Theory Fighter 4 for me. (at it’s most elemental level of course!)


#9

I hear you on this one. I’m a Chun Li player, and her cr.roundhouse is awesome so I tend to throw it out a lot. Competent opponents catch onto this and focus me to death. In order to kill this habit I’ve started doing something that tends to make me lose a lot but I’m feeling it will pay off in the end. I try to second guess my button press. It gets me blown up because either my opponent caught onto my hesitation and took advantage of it or I just get lost in my thoughts. The upside to this though is that it gets me thinking about my actions and seeing the importance of having a battle plan. At the end of the day it’s another form of training mode I believe. I have to train my brain not to make my hands just push buttons. Another “exercise”, if you will, is to defend as much as possible during any given match. Not just hold block but be mindful of all of my opponents options. It helps getting comfortable with holding block and looking for an opening.

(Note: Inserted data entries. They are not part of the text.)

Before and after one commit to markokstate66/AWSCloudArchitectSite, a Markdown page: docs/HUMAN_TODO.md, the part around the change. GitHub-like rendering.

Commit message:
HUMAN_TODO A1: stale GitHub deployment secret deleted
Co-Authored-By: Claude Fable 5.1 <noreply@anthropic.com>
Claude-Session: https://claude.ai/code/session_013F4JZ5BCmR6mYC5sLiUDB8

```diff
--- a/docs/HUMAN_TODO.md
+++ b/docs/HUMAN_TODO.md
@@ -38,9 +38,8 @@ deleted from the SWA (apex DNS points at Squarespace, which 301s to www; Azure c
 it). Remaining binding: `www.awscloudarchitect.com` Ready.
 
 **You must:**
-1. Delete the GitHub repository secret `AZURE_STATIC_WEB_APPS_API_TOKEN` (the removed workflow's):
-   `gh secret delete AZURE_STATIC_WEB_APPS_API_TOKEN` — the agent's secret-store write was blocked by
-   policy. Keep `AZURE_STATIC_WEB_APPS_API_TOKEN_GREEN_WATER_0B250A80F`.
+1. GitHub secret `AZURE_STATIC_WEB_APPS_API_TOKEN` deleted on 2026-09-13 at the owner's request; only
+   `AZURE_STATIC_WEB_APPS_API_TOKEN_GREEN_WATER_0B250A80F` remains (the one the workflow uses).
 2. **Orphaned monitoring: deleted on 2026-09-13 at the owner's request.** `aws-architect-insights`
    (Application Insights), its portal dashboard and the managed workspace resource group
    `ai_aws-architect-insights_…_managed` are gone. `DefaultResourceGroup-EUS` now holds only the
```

#10

One of the best ways to break habits is to make goals out of it.

Go to casual sessions without the goal of winning, but instead not doing something all day, regardless of the outcome. For example, I used to mash crouch tech waaaay too liberally. I’d get raped for free against people who were on point with frame traps. So I spent two weeks at casuals not mashing tech. Sure, I got thrown a lot more for a while, but I got counter hit a lot less immediately.

You can also use this strategy to create good habits as well as bad. Forget winning for a week or two. Just try to improve one element of your game.

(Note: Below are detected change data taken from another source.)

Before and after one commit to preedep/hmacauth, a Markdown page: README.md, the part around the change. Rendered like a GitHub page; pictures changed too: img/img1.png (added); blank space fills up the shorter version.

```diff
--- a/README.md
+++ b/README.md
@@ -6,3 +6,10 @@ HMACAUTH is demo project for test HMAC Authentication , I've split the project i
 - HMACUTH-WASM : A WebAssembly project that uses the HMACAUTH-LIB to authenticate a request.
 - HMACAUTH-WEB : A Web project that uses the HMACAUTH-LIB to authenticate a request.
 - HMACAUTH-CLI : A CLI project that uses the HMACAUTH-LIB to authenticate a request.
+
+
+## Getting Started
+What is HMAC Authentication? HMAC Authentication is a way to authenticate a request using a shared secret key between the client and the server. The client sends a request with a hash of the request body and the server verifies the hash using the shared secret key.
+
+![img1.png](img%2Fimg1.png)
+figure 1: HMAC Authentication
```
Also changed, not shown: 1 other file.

#11

Same here with Chun, I abuse the cr. roundhouse way to much. I joke with my friends I should just disconnect the wires going to the button.

If I’m playing endless against someone thats cool, I’ll just tell them straight out that I’m going to keep doing it until its beaten out of me. Its helping.

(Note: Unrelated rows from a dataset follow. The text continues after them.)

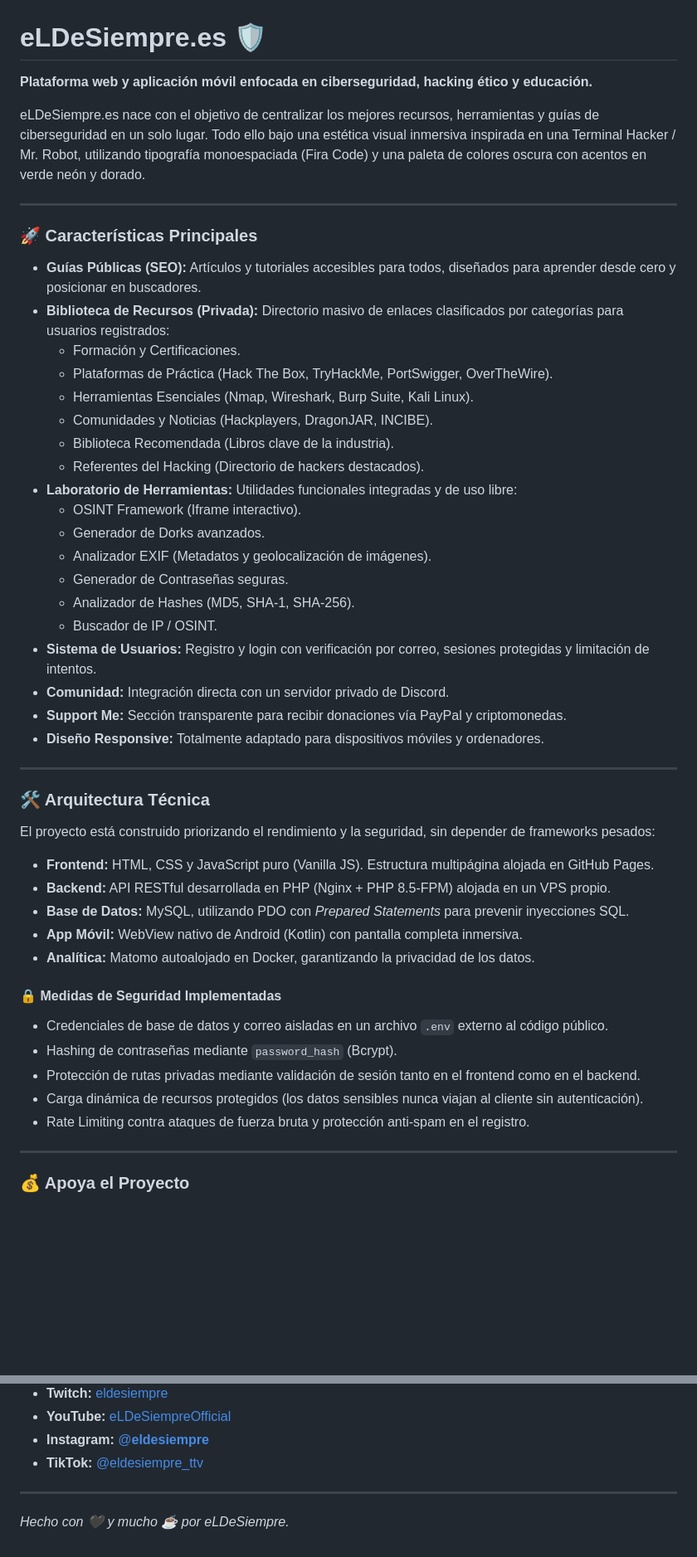
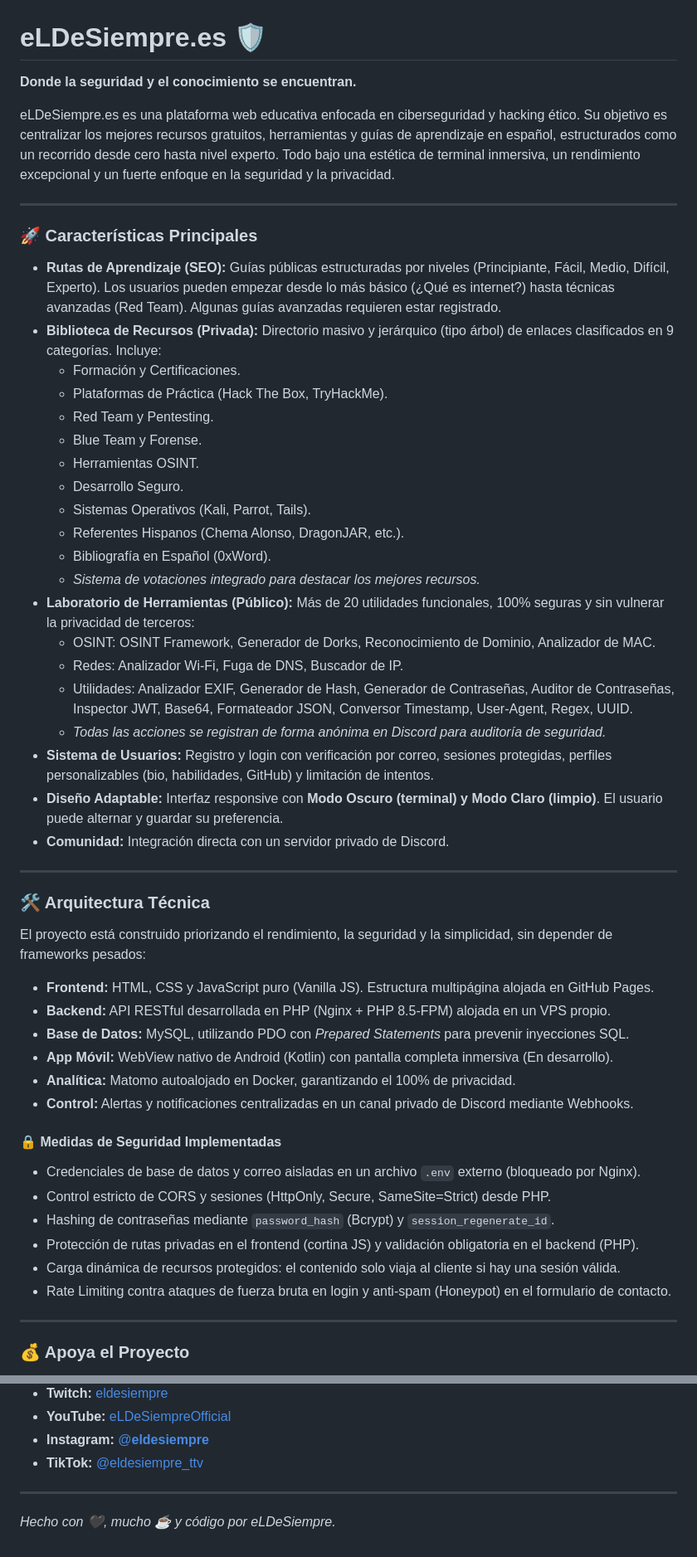
Before and after one commit to eLDeSiempre/mi_web, a Markdown page: README.md, 2 parts joined by grey strips. Shown at 83% size. Drawn GitHub-style; blank space fills up the shorter version.

Commit message:
Revise README for improved clarity and detail
Updated the README to enhance clarity and detail about the platform's features, security measures, and support options.

```diff
--- a/README.md
+++ b/README.md
@@ -1,51 +1,54 @@
 # eLDeSiempre.es 🛡️
 
-**Plataforma web y aplicación móvil enfocada en ciberseguridad, hacking ético y educación.**
+**Donde la seguridad y el conocimiento se encuentran.**
 
-eLDeSiempre.es nace con el objetivo de centralizar los mejores recursos, herramientas y guías de ciberseguridad en un solo lugar. Todo ello bajo una estética visual inmersiva inspirada en una Terminal Hacker / Mr. Robot, utilizando tipografía monoespaciada (Fira Code) y una paleta de colores oscura con acentos en verde neón y dorado.
+eLDeSiempre.es es una plataforma web educativa enfocada en ciberseguridad y hacking ético. Su objetivo es centralizar los mejores recursos gratuitos, herramientas y guías de aprendizaje en español, estructurados como un recorrido desde cero hasta nivel experto. Todo bajo una estética de terminal inmersiva, un rendimiento excepcional y un fuerte enfoque en la seguridad y la privacidad.
 
 ---
 
 ### 🚀 Características Principales
 
-*   **Guías Públicas (SEO):** Artículos y tutoriales accesibles para todos, diseñados para aprender desde cero y posicionar en buscadores.
-*   **Biblioteca de Recursos (Privada):** Directorio masivo de enlaces clasificados por categorías para usuarios registrados:
+*   **Rutas de Aprendizaje (SEO):** Guías públicas estructuradas por niveles (Principiante, Fácil, Medio, Difícil, Experto). Los usuarios pueden empezar desde lo más básico (¿Qué es internet?) hasta técnicas avanzadas (Red Team). Algunas guías avanzadas requieren estar registrado.
+*   **Biblioteca de Recursos (Privada):** Directorio masivo y jerárquico (tipo árbol) de enlaces clasificados en 9 categorías. Incluye:
     *   Formación y Certificaciones.
-    *   Plataformas de Práctica (Hack The Box, TryHackMe, PortSwigger, OverTheWire).
-    *   Herramientas Esenciales (Nmap, Wireshark, Burp Suite, Kali Linux).
-    *   Comunidades y Noticias (Hackplayers, DragonJAR, INCIBE).
-    *   Biblioteca Recomendada (Libros clave de la industria).
-    *   Referentes del Hacking (Directorio de hackers destacados).
-*   **Laboratorio de Herramientas:** Utilidades funcionales integradas y de uso libre:
-    *   OSINT Framework (Iframe interactivo).
-    *   Generador de Dorks avanzados.
-    *   Analizador EXIF (Metadatos y geolocalización de imágenes).
-    *   Generador de Contraseñas seguras.
-    *   Analizador de Hashes (MD5, SHA-1, SHA-256).
-    *   Buscador de IP / OSINT.
-*   **Sistema de Usuarios:** Registro y login con verificación por correo, sesiones protegidas y limitación de intentos.
+    *   Plataformas de Práctica (Hack The Box, TryHackMe).
+    *   Red Team y Pentesting.
+    *   Blue Team y Forense.
+    *   Herramientas OSINT.
+    *   Desarrollo Seguro.
+    *   Sistemas Operativos (Kali, Parrot, Tails).
+    *   Referentes Hispanos (Chema Alonso, DragonJAR, etc.).
+    *   Bibliografía en Español (0xWord).
+    *   *Sistema de votaciones integrado para destacar los mejores recursos.*
+*   **Laboratorio de Herramientas (Público):** Más de 20 utilidades funcionales, 100% seguras y sin vulnerar la privacidad de terceros:
+    *   OSINT: OSINT Framework, Generador de Dorks, Reconocimiento de Dominio, Analizador de MAC.
+    *   Redes: Analizador Wi-Fi, Fuga de DNS, Buscador de IP.
+    *   Utilidades: Analizador EXIF, Generador de Hash, Generador de Contraseñas, Auditor de Contraseñas, Inspector JWT, Base64, Formateador JSON, Conversor Timestamp, User-Agent, Regex, UUID.
+    *   *Todas las acciones se registran de forma anónima en Discord para auditoría de seguridad.*
+*   **Sistema de Usuarios:** Registro y login con verificación por correo, sesiones protegidas, perfiles personalizables (bio, habilidades, GitHub) y limitación de intentos.
+*   **Diseño Adaptable:** Interfaz responsive con **Modo Oscuro (terminal) y Modo Claro (limpio)**. El usuario puede alternar y guardar su preferencia.
 *   **Comunidad:** Integración directa con un servidor privado de Discord.
-*   **Support Me:** Sección transparente para recibir donaciones vía PayPal y criptomonedas.
-*   **Diseño Responsive:** Totalmente adaptado para dispositivos móviles y ordenadores.
 
 ---
 
 ### 🛠️ Arquitectura Técnica
 
-El proyecto está construido priorizando el rendimiento y la seguridad, sin depender de frameworks pesados:
+El proyecto está construido priorizando el rendimiento, la seguridad y la simplicidad, sin depender de frameworks pesados:
 
 *   **Frontend:** HTML, CSS y JavaScript puro (Vanilla JS). Estructura multipágina alojada en GitHub Pages.
 *   **Backend:** API RESTful desarrollada en PHP (Nginx + PHP 8.5-FPM) alojada en un VPS propio.
 *   **Base de Datos:** MySQL, utilizando PDO con *Prepared Statements* para prevenir inyecciones SQL.
-*   **App Móvil:** WebView nativo de Android (Kotlin) con pantalla completa inmersiva.
-*   **Analítica:** Matomo autoalojado en Docker, garantizando la privacidad de los datos.
+*   **App Móvil:** WebView nativo de Android (Kotlin) con pantalla completa inmersiva (En desarrollo).
+*   **Analítica:** Matomo autoalojado en Docker, garantizando el 100% de privacidad.
+*   **Control:** Alertas y notificaciones centralizadas en un canal privado de Discord mediante Webhooks.
 
 #### 🔒 Medidas de Seguridad Implementadas
-*   Credenciales de base de datos y correo aisladas en un archivo `.env` externo al código público.
-*   Hashing de contraseñas mediante `password_hash` (Bcrypt).
-*   Protección de rutas privadas mediante validación de sesión tanto en el frontend como en el backend.
-*   Carga dinámica de recursos protegidos (los datos sensibles nunca viajan al cliente sin autenticación).
-*   Rate Limiting contra ataques de fuerza bruta y protección anti-spam en el registro.
+*   Credenciales de base de datos y correo aisladas en un archivo `.env` externo (bloqueado por Nginx).
+*   Control estricto de CORS y sesiones (HttpOnly, Secure, SameSite=Strict) desde PHP.
+*   Hashing de contraseñas mediante `password_hash` (Bcrypt) y `session_regenerate_id`.
+*   Protección de rutas privadas en el frontend (cortina JS) y validación obligatoria en el backend (PHP).
+*   Carga dinámica de recursos protegidos: el contenido solo viaja al cliente si hay una sesión válida.
+*   Rate Limiting contra ataques de fuerza bruta en login y anti-spam (Honeypot) en el formulario de contacto.
 
 ---
 
@@ -71,4 +74,4 @@ Este es un proyecto 100% gratuito y sin ánimo de lucro. Si te ha sido de ayuda
 *   **TikTok:** [@eldesiempre_ttv](https://www.tiktok.com/@eldesiempre_ttv)
 
 ---
-*Hecho con 🖤 y mucho ☕ por eLDeSiempre.*
+*Hecho con 🖤, mucho ☕ y código por eLDeSiempre.*
```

#12

its MUSCLE MEMORY. if you’re truly trying to improve then you will correct this. on ST when i 1st got back into fighting games via GGPO (after YEARS away) i always loved spamming guiles double sweep cause the 2nd one always caught people(my buddies in real life). well guess what? i had never experienced the devasting level the players on GGPO were on, i got destoyed, the sweep got blown up every time. i told myself a million times no more sweeps, but i kept doing it. you want to know why? MUSCLE MEMORY. it was all i knew. if all one knows is mashing DPs, he can try to stop, but in the heat of battle, those dps will be mashed. old habits die hard! i felt so dejected i didnt play for a few days, but when i went back, out of no where, it wasnt a concious choice, but i started using guiles crouch medium kick, no more double sweeps in sight. it took those few days for it to no longer be muscle memory. if your a novice like i was, you will not improve on the fly. you wil have to go away, let the loses / mistakes settle in, and you will notice small improvements every time you come back. its like lifting weights, the effects dont kick in on the same day, it takes a day or 2.

also take into account these players beating you have years or 100s of hours of experience on you. you will improve slowly, but not enough to challenge them. dont feel dejected. good players know how to make lesser players make mistakes. thats ok, it happens even at the top level. what you should look out for is if your play is improving. if it is, then youre on the right track. just remember its a long and very slow road.

dont do too much at once. dont worry about reading your opponents just yet. worry about yourself. learn the basics, become solid, get rid of your bad tendencies, learn frame data to help you understand your normals, know their ranges. dont do all of this at once, take it step by step. when you become solid, and your level has risen significantly, you will unknowingly start to watch and read your opponents and their tendencies during match. or just do things like, he has 2 bars for FADC ultra, let me safe jump and do nothing, just so he burns his 2 bars, or goes for his reversal(burning 1 bar). a beginner can never pick these things up even if they are told too. improve 1st, then everything will fall into place because your understanding of the game is no longer than of a novice.